How Mrs Thatcher Lost Hong Kong: Ten years ago, fired up by her triumph in the Falklands war, Margaret Thatcher flew to Peking for a last-ditch attempt to keep Hong Kong under British rule – only to meet her match in Deng Xiaoping. Two years later she signed the agreement handing the territory to China

As this was written in 1992, I wonder if the [British or Western] public opinion of the 1990s on the upcoming transfer of sovereignty of Hong Kong was likewise bleak and pessimistic, and if Britain or the West actually cared about Hong Kong’s future political outlook (as it is quite apparent in present-day that Hong Kong has been driven almost completely off the radar). Written in narrative form, it brings the events to life in full color; I believe this is an excerpt from a book published in 1993, titled The End of Hong Kong: The Secret Diplomacy of Imperial Retreat.

And something comforting yet at the same time disheartening:

My regrets over Hong Kong by Lady Thatcher

I feel a bit comforted knowing that some important non-Chinese people do indeed think of Hong Kong at times, albeit Thatcher who most certainly should as the British representative who signed the Sino-British Joint Declaration herself. But of course, the disheartening part comes into play as Thatcher, like many (myself included), regrets Hong Kong’s current situation, or at least the fact that it is indeed back in China’s power now.

And so you have it, part one* of my readings about Margaret Thatcher and the handover of Hong Kong.

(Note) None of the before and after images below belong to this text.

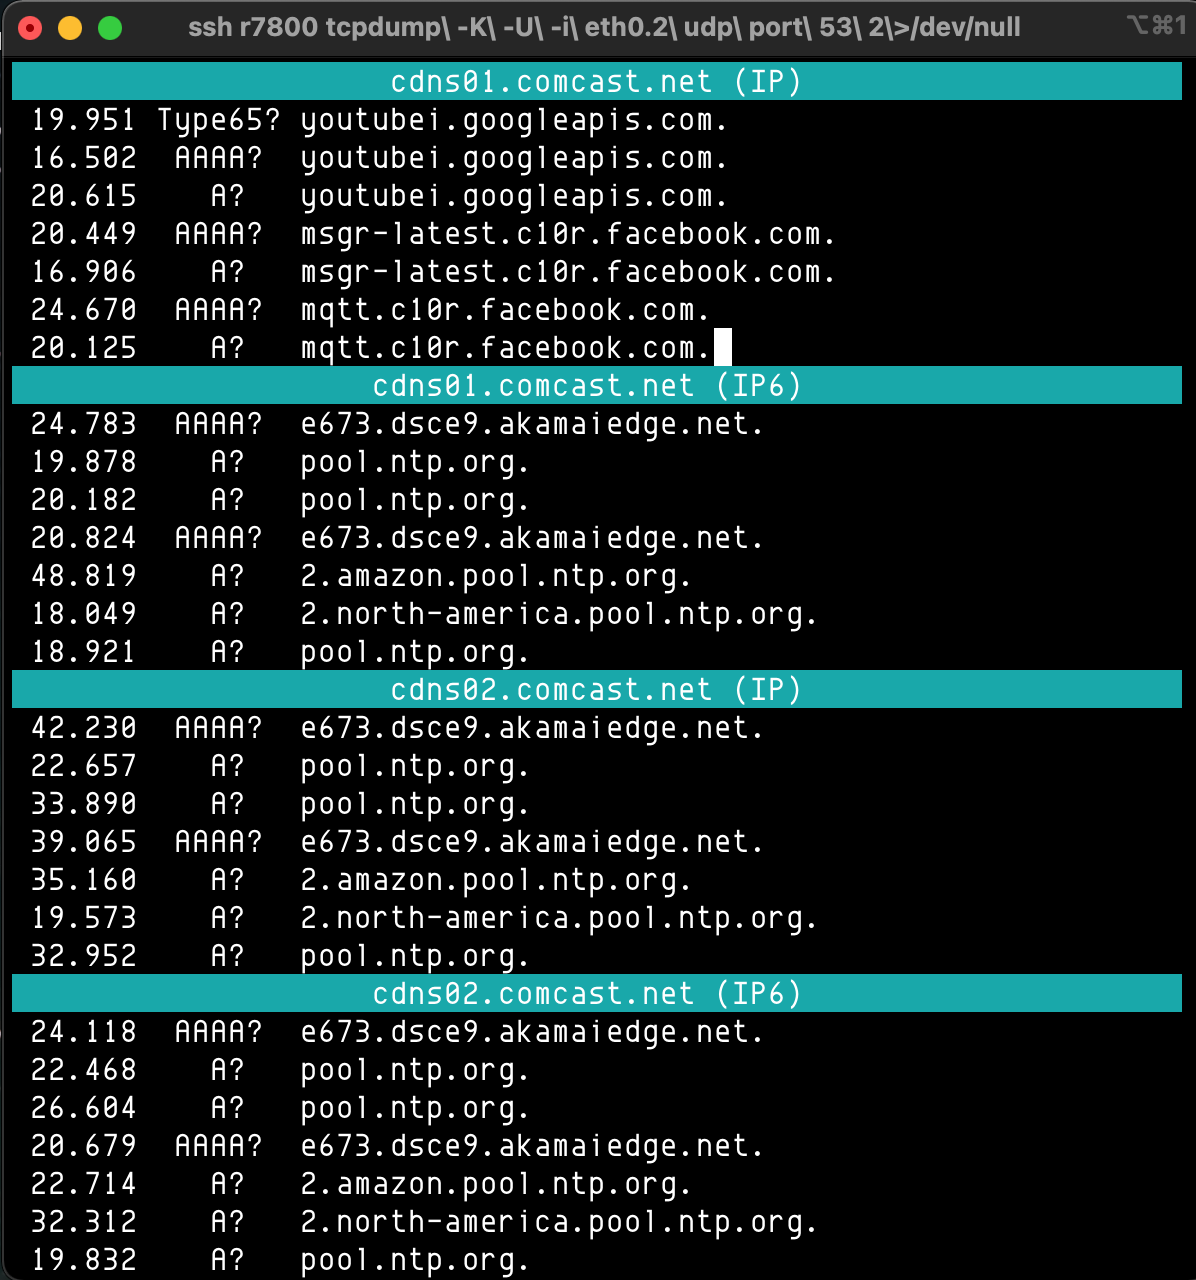
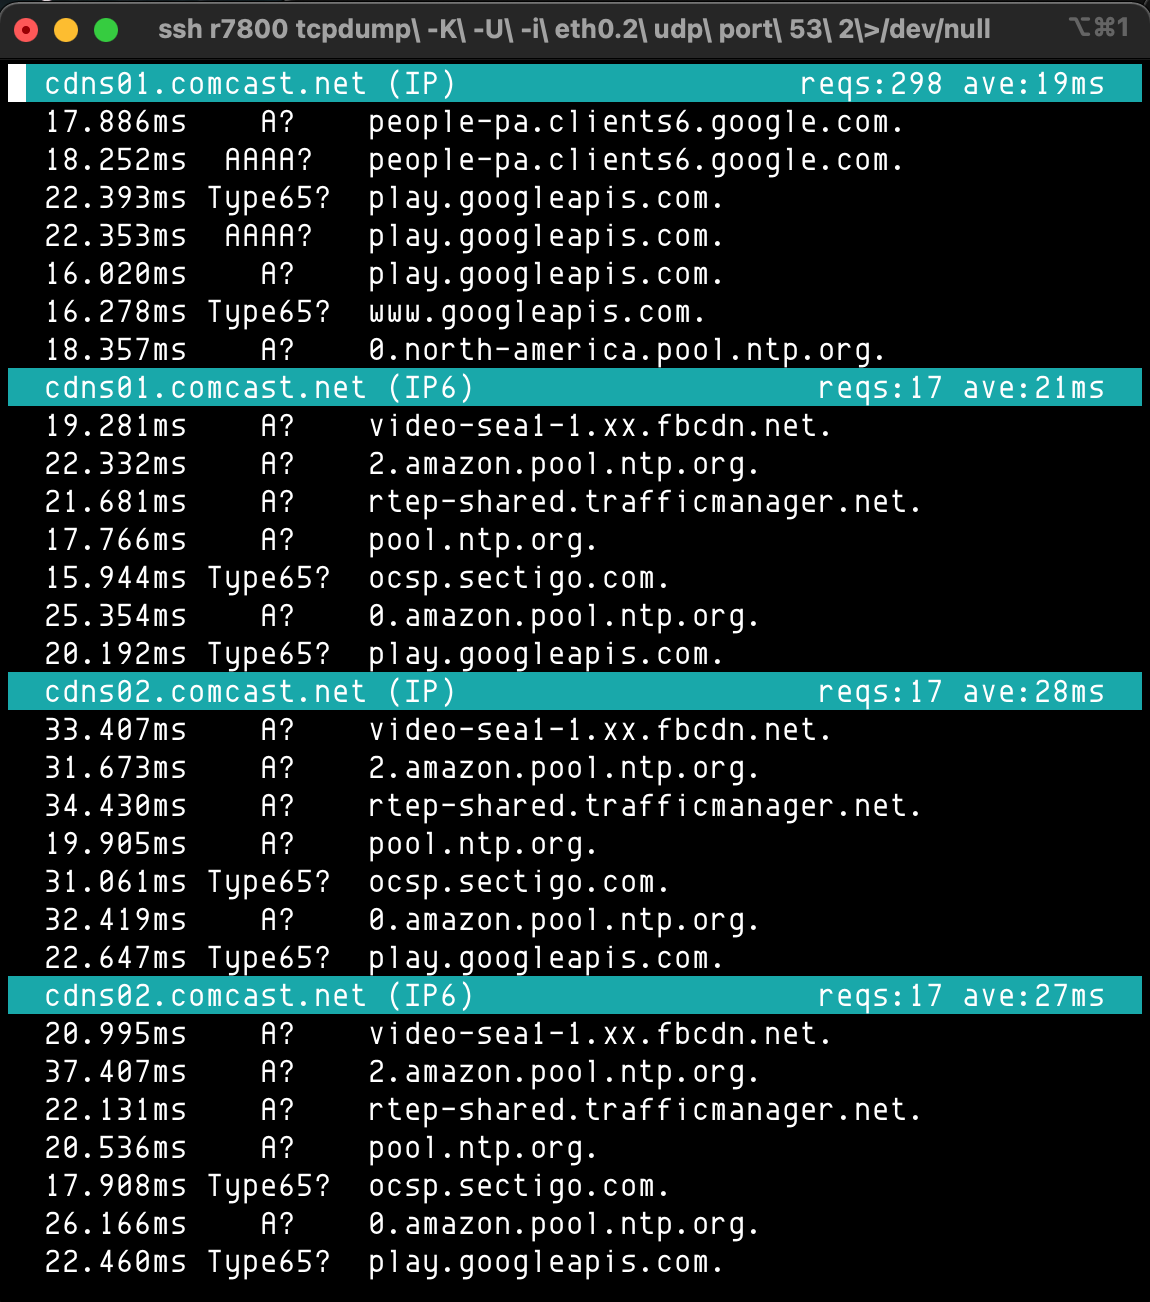
Add DNS host stats to title row of each DNS server
- Added total requests to title row for each server
- Added request duration average to title row for each server
- Added ANSI color code vars to improve readability of f-strings that use them
- Refactor some comments for clarity
- Update assets/example.png to show stats in title row
- Update README.md

Changed region(s): [[0.0, 0.0, 1.0, 1.0], [0.913, 0.0, 1.0, 0.0938], [0.7609, 0.5938, 0.7913, 0.625]]

diff --git a/DNS_times_parser.py b/DNS_times_parser.py
@@ -7,6 +7,8 @@ import itertools
 from collections import namedtuple
 from TerminalScrollRegionsDisplay.ScrollRegion import ScrollRegion
 
+ANSI_cyan_bg = "\x1b[46m"
+ANSI_color_reset = "\x1b[0m"
 
 def time2float(t):
     return t.hour * 3600 + t.minute * 60 + t.second + t.microsecond / 1e6
@@ -54,40 +56,61 @@ def process(packets_gen):
     """
     processes the packet generator stream packets_gen from tcpdump produced by
     parse_gen
-    """ 
-    ave_response_time = []
+    """
     scroll_regions = {}
+    scroll_regions_stats = {}
     request_cache = {}
     for p in packets_gen:
         if p.is_req:
-            # make note of new DNS request time
+            # ** new DNS request **
+            # make note of new DNS request
             request_cache[p.dst_address+'-'+p.proto+'-'+p.reqid] =\
                                       (time2float(p.t), p.query_address, p.type)
         elif p.src_address+'-'+p.proto+'-'+p.reqid in request_cache:
             #   ^^^^^ note address swap in key so responses match key
             #         made with original request's dst_address
-
+            # ** DNS response **
             # calculate time this request took
             request = request_cache[p.src_address+'-'+p.proto+'-'+p.reqid]
             del request_cache[p.src_address+'-'+p.proto+'-'+p.reqid]
 
             # add DNS response data to its scroll region for display
-            # scroll_region_name = f"{p.src_address[:-3]+'-'+p.proto:^40}"
-            scroll_region_name =\
-                     f"\x1b[46m{p.src_address[:-3]+' ('+p.proto+')':^65}\x1b[0m"
+            # the [:-3] trims the port number
+            scroll_region_name = f"{p.src_address[:-3]+' ('+p.proto+')'}"
 
             if scroll_region_name not in scroll_regions:
-                # create region for this new DNS server
+                # create scroll region for this new DNS server
                 scroll_regions[scroll_region_name] =\
                                                 ScrollRegion(scroll_region_name)
+                scroll_regions_stats[scroll_region_name] = {}
+                scroll_regions_stats[scroll_region_name]["total_requests"] = 0
+                scroll_regions_stats[scroll_region_name]["accumulated_time_ms"] = 0
 
-            # add this DNS request/response datum to its ScrollRegion
-            # instance for display - columns:
-            # | lookup time delta (ms) | DNS request type | address looked up |
+            # add this DNS request/response datum to its ScrollRegion instance
+            # for display
             dt_s = time2float(p.t) - request[0]
-            scroll_regions[scroll_region_name].AddLine(\
-                                       f"{dt_s*1000:<7.3f}{request[2]:^8}{request[1]}")
+            # datum columns:
+            # | lookup time delta (ms) | DNS request type | address looked up |
+            line = f" {dt_s*1000:>7.3f}ms {request[2]:^8} {request[1]}"
+            scroll_regions[scroll_region_name].AddLine(line)
+
+            # update stats for this scroll regions
+            scroll_regions_stats[scroll_region_name]["total_requests"] += 1
+            scroll_regions_stats[scroll_region_name]["accumulated_time_ms"] += dt_s*1000
+
+            # update the scroll region title with these stats
+            total_requests = scroll_regions_stats[scroll_region_name]["total_requests"]
+            ave_ms = (scroll_regions_stats[scroll_region_name]["accumulated_time_ms"] /
+                      scroll_regions_stats[scroll_region_name]["total_requests"])
+
+            left =   f"{scroll_region_name}"
+            right1 = f"{'reqs:' + str(total_requests)} "
+            right2 = f"{'ave:' + f'{ave_ms:>.0f}' + 'ms  '}"
+
+            title =  f"{ANSI_cyan_bg}  {left:<40} {right1 + right2:>20}{ANSI_color_reset}"
+            scroll_regions[scroll_region_name].SetTitle(title)
         else:
+            # ** DNS response without a matching request in request_cache **
             # ignore this response - no matching request in request_cache
             pass
 

diff --git a/README.md b/README.md
@@ -1,6 +1,6 @@
 DNS Response Times Monitor
 --------------------------------------------------------------------------------
-This script parses output from tcpdump (as a continuous stream or as a set amount by adding `-c` to the tcpdump arguments) to show DNS response times in ms for each DNS request ID separated by DNS server and IP version.
+This script parses output from tcpdump (as a continuous stream or as a set amount by adding `-c` to the tcpdump arguments) to show DNS response times in milliseconds for each DNS request grouped by DNS server and IP version.
 
 ##### Example use (continuous stream):
 ```
@@ -14,15 +14,12 @@ In this example, the interface used in tcpdump is the WAN interface of a Netgear
 cat assets/tcpdump_test.out | ./DNS_times_parser.py
 ```
 
-##### Columns:
-| lookup time delta (ms) | DNS request type | address looked up |
-|:----------------------:|:----------------:|:-----------------:|
-
-Output is done using terminal scroll regions - one for each DNS server:
+##### Output
+Output is done using terminal scroll regions provided by TerminalScrollRegionsDisplay - one for each DNS server:
 
 ![](assets/example.png)
 
-### Regarding Terminal Window Size and Terminal Scroll Regions
+### Regarding Terminal Window Size and Scroll Regions
 Terminal scroll regions are supplied by TerminalScrollRegionsDisplay. From its readme:
 
 > Each new instance will establish and print lines in a terminal scroll region whose position starts immediately after any previously instantiated scroll regions. That is, each region location is based on the number of rows in the region and how many regions have already been created.
@@ -34,6 +31,15 @@ and
 >If the terminal window height is not enough to display a complete scroll region for all scroll region instances, a highlighted "↓↓ more below ↓↓" message will appear at the last row of the terminal window which means more scroll region rows are hidden below.
 >
 >Note that when terminal window height is increased, any more below state is updated during the next AddLine() call (since there is no terminal window size change callback).
+
+##### Output Columns for each DNS server scroll region:
+###### Title Row
+| DNS Host | IP Version | Total Requests | Request Duration Average (ms) |
+|:--------:|:----------:|:--------------:|:-----------------------------:|
+
+###### Request Datum Rows
+| Individual Request Duration (ms) | DNS Request type | Address Looked Up |
+|:--------------------------------:|:----------------:|:-----------------:|
 
 ### Requirements
 - Python 3.6+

*assuming I will have time to revisit the 1980s in the future when I might find myself less busy